Showing News articles tagged with Graduate students
- ZwitterCo, a start-up founded by Tufts Gordon Institute and Civil and Environmental Engineering alumni, uses nanofilters to separate oil and grease from reusable water. The technique is based on Assistant Professor Ayse Asatekin's research.
- Interested in studying Engineering and learning English in Boston over the summer? Our International STEM Scholars program will prepare you for graduate engineering programs. During the six-week program you will build skills to thrive in graduate school and the workplace, and earn credit hours in a special course taught by faculty from Tufts School of Engineering.
- Researchers from the Department of Electrical and Computer Engineering studied methods to support the development of GaAsBi-based devices for mid- and far-infrared applications, focusing on the increasing the fractions of the element bismuth without losing material quality.
- Join us for Engineers Week at Tufts, February 15-22. All are welcome!
- A group of Tufts researchers from the Departments of Computer Science and Chemical and Biological Engineering were on a team that utilized PROXIMAL, a tool that predicts putative structural modifications, to use enzyme promiscuity as basis to predict hundreds of reactions and metabolites that may exist in E. coli but have not been documented in other databases.
- Tufts offers first graduate program of its kind in the country, integrating engineering with policy and economics.
- Nationally ranked fencer and Tufts graduate student Peter Souders won a North American Cup title this fall.
- Penelope Seagrave, a master's student in Human Factors Engineering, discusses her experience in the Human-Computer Interaction certificate program at Tufts.
- In a new blog post, chemical engineering doctoral candidate Ece Gulsan explains some stress-relieving yoga practices for students looking to unwind and refresh.

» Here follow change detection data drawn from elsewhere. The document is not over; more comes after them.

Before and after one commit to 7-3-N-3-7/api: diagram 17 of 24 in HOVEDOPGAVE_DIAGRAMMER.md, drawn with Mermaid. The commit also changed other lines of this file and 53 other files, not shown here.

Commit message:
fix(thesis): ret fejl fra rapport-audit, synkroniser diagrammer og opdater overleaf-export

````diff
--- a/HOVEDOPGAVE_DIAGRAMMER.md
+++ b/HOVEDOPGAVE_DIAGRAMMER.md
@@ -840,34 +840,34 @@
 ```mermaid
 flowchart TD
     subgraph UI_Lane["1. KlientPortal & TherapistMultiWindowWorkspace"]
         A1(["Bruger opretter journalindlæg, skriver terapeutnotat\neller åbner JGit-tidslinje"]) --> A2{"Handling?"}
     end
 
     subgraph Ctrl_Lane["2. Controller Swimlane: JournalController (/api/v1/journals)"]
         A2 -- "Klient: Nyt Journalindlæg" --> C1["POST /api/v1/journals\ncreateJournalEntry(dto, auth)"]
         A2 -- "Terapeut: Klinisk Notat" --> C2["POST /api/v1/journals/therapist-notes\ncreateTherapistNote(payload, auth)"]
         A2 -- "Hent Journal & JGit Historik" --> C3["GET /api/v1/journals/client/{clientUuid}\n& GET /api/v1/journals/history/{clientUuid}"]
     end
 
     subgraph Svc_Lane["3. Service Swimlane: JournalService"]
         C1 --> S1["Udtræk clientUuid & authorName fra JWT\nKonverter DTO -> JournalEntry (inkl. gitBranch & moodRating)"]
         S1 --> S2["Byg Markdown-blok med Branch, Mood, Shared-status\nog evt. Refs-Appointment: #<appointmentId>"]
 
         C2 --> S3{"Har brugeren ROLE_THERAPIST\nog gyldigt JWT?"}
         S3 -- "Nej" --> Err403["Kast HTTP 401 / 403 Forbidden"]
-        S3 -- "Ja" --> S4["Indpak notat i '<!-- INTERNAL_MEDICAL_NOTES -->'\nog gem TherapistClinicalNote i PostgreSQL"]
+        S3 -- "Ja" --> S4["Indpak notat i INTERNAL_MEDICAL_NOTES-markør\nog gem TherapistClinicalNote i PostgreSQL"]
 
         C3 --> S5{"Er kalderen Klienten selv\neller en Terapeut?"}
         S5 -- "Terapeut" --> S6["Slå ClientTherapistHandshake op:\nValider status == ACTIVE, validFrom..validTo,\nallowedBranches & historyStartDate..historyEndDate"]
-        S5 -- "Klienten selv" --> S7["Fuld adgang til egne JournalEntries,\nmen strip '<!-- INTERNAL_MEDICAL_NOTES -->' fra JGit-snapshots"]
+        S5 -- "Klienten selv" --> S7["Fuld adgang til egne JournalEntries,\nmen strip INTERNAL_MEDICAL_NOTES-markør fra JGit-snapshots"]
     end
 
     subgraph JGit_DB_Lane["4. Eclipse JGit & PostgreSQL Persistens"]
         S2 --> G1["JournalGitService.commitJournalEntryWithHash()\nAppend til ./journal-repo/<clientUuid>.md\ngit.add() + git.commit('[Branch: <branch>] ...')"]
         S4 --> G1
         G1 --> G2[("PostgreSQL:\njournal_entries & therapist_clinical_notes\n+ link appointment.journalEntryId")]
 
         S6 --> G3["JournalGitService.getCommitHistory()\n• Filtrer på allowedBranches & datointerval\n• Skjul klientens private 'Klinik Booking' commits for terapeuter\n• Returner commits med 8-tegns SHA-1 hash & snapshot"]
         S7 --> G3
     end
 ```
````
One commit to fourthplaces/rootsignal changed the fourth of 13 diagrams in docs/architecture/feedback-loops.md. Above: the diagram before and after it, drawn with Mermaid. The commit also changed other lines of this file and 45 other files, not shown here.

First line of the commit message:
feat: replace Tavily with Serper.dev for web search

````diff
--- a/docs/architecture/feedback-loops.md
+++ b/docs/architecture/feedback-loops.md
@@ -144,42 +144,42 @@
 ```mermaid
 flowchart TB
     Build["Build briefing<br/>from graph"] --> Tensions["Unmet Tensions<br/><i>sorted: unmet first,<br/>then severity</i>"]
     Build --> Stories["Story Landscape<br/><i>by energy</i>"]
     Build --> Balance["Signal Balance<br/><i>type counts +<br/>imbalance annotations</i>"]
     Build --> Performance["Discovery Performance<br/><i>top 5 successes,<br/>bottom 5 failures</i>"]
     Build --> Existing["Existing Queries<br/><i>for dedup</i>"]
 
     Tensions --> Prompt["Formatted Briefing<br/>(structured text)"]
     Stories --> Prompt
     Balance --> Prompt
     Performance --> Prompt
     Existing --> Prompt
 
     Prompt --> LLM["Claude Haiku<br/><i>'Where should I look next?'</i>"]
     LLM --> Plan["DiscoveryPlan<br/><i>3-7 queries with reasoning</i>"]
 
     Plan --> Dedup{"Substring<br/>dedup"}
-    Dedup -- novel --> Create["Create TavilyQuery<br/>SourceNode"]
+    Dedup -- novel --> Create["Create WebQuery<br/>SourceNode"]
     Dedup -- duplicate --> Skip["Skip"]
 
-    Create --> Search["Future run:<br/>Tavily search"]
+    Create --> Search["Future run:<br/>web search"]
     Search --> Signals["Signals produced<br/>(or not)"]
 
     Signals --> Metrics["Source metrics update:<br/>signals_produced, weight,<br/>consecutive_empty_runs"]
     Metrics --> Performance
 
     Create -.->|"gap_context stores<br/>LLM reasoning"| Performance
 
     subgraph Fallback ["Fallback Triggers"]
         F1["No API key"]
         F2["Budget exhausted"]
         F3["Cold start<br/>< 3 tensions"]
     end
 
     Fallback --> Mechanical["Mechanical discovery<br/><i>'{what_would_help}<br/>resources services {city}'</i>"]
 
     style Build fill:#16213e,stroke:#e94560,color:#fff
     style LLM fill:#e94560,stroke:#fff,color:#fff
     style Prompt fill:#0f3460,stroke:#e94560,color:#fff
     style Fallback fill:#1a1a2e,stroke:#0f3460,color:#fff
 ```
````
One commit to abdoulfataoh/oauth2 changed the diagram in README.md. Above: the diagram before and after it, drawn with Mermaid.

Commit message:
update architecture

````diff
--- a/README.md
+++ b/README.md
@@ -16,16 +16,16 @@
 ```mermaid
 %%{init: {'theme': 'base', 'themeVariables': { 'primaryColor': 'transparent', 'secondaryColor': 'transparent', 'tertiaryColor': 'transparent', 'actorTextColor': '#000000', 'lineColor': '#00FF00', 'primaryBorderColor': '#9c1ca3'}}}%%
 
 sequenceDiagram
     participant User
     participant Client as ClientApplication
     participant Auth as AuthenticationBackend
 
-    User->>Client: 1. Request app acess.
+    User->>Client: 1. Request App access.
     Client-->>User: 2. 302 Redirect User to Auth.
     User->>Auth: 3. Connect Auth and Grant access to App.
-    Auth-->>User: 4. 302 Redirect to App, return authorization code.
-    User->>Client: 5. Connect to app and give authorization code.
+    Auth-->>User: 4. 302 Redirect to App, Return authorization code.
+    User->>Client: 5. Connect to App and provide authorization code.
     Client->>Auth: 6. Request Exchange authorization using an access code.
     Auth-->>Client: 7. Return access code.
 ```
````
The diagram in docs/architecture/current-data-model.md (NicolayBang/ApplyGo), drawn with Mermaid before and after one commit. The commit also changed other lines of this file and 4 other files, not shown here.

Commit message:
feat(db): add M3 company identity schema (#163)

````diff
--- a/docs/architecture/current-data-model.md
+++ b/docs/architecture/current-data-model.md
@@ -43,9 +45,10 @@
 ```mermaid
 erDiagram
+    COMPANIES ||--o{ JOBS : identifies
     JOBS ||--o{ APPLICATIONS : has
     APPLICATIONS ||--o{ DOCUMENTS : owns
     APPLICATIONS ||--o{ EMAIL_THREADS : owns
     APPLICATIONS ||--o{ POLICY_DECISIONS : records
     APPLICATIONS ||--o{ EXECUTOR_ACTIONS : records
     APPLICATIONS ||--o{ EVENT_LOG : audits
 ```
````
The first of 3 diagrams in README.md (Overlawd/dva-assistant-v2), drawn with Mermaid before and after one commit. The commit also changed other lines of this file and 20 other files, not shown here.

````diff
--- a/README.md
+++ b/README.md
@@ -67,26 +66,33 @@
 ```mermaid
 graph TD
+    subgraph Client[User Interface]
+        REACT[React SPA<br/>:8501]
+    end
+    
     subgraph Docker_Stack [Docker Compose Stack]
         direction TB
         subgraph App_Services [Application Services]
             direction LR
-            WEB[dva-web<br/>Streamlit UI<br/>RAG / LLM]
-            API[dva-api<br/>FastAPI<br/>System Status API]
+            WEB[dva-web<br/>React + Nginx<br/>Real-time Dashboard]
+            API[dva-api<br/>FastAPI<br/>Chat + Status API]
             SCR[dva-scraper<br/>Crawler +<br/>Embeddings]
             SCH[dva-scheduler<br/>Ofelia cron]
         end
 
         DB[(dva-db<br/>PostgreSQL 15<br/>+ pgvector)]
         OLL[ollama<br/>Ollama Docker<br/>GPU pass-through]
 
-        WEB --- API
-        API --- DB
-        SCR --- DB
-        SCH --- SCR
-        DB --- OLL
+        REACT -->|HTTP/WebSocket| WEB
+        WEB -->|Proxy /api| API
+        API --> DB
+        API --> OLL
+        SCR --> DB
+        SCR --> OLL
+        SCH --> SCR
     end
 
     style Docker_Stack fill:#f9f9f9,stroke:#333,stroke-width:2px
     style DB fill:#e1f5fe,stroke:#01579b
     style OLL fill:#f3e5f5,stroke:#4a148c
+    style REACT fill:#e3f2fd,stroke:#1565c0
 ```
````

- Bioengineering master's student Manisha Raghavan's latest graduate student blog post focuses on the importance of mental health among students.